Researchers at NASA’s Jet Propulsion Laboratory (JPL), Pasadena,California, have demonstrated a prototype device that automatically and continuously monitors the air for the presence of bacterial spores. The result is a novel alarm system that is reminiscent of smoke detectors.
Current methods for detecting bacterial spores, such as anthrax, require a trained operator. The large number of trained monitors required, and associated costs, limits widespread implementation of these methods.
‘Having a technician continuously monitor the air for spores is like having the fire department live at your house to ensure there is no fire,’ said Dr. Adrian Ponce, a chemist and senior member of the technical staff at JPL. ‘What you want is a smoke detector, a device that continuously monitors the air for smoke, or in our case, bacterial spores,’ he said.
Ponce and Elizabeth D. Lester, a senior in microbiology at Baylor University, Waco, Texas, performed tests on the anthrax detector last summer. They got their results using harmless Bacillus subtilis spores that were aerosolised to simulate an anthrax attack. Bacillus subtilis is found worldwide in soils and on root vegetables.
During the tests, aerosolised spores were captured with an aerosol sampler and suspended in a solution.
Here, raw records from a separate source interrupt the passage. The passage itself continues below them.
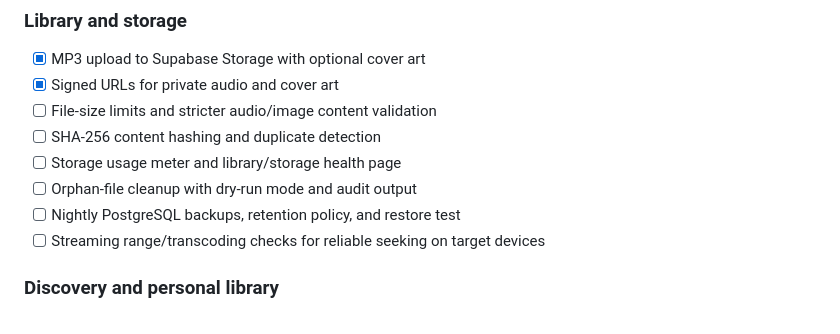
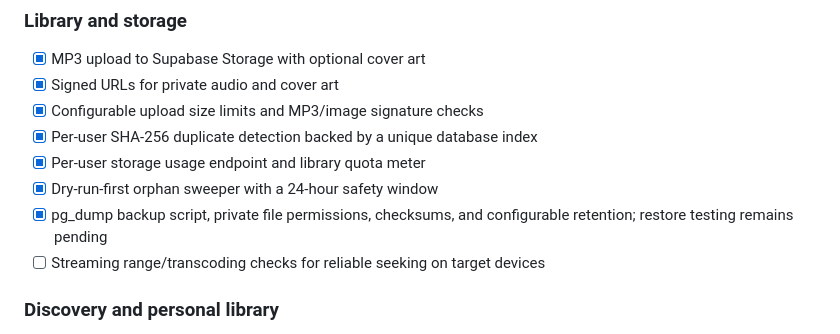
Before and after one commit to abhijitanair06-hash/Cloudtune, a Markdown page: docs/roadmap.md, the part around the change. Rendered like a GitHub page.

Commit message:
Mark storage dedupe, meter, cleanup and backup scripts implemented

```diff
--- a/docs/roadmap.md
+++ b/docs/roadmap.md
@@ -44,11 +44,11 @@ Crossfade reduces the audible transition gap when the next track is already buff
 
 - [x] MP3 upload to Supabase Storage with optional cover art
 - [x] Signed URLs for private audio and cover art
-- [ ] File-size limits and stricter audio/image content validation
-- [ ] SHA-256 content hashing and duplicate detection
-- [ ] Storage usage meter and library/storage health page
-- [ ] Orphan-file cleanup with dry-run mode and audit output
-- [ ] Nightly PostgreSQL backups, retention policy, and restore test
+- [x] Configurable upload size limits and MP3/image signature checks
+- [x] Per-user SHA-256 duplicate detection backed by a unique database index
+- [x] Per-user storage usage endpoint and library quota meter
+- [x] Dry-run-first orphan sweeper with a 24-hour safety window
+- [x] pg_dump backup script, private file permissions, checksums, and configurable retention; restore testing remains pending
 - [ ] Streaming range/transcoding checks for reliable seeking on target devices
 
 ### Discovery and personal library
```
Suspended spores were ruptured with microwaves to release a chemical from inside the spores called dipicolinic acid, which is unique to bacterial spores. This dipicolinic acid instantaneously reacts with the chemical sensor in the solution.
The sensor is said to trigger an intense green luminescence when viewed under ultraviolet light. The intensity of the luminescence corresponds to the concentration of bacterial spores in the sample.
If an increase in spore concentration is detected, an alarm sounds. A technician would respond to confirm the presence of anthrax spores using traditional sampling and analysis, such as colony counting and polymerase chain reaction, which amplifies DNA to measurable concentrations. The instrument response time is 15 minutes, fast enough to help prevent widespread contamination.
JPL’s bacterial spore detection system is simple and robust, a prerequisite for continuous monitoring. The system is designed for constant and unattended monitoring of spaces such as public facilities and commercial buildings. Two features of the device prevent false alarms. JPL’s detection technology discriminates against detecting aerosol components, such as dust, and the device only sounds an alarm when it detects a significant increase in spore count.
In a related development, JPL recently entered into an agreement with the Californian company, Universal Detection Technology (UDT), to mutually develop a commercially available anthrax ‘smoke’ detector. The partnership will combine JPL spore detection technology with Universal’s aerosol capture device.
The system used by UDT cannot distinguish between inorganic particles or biological substances such as bacterial spores. For the next 12 months, JPL will work to incorporate bacterial spore detection technology to make the device sensitive enough for use by Universal as a bioterrorism warning monitor.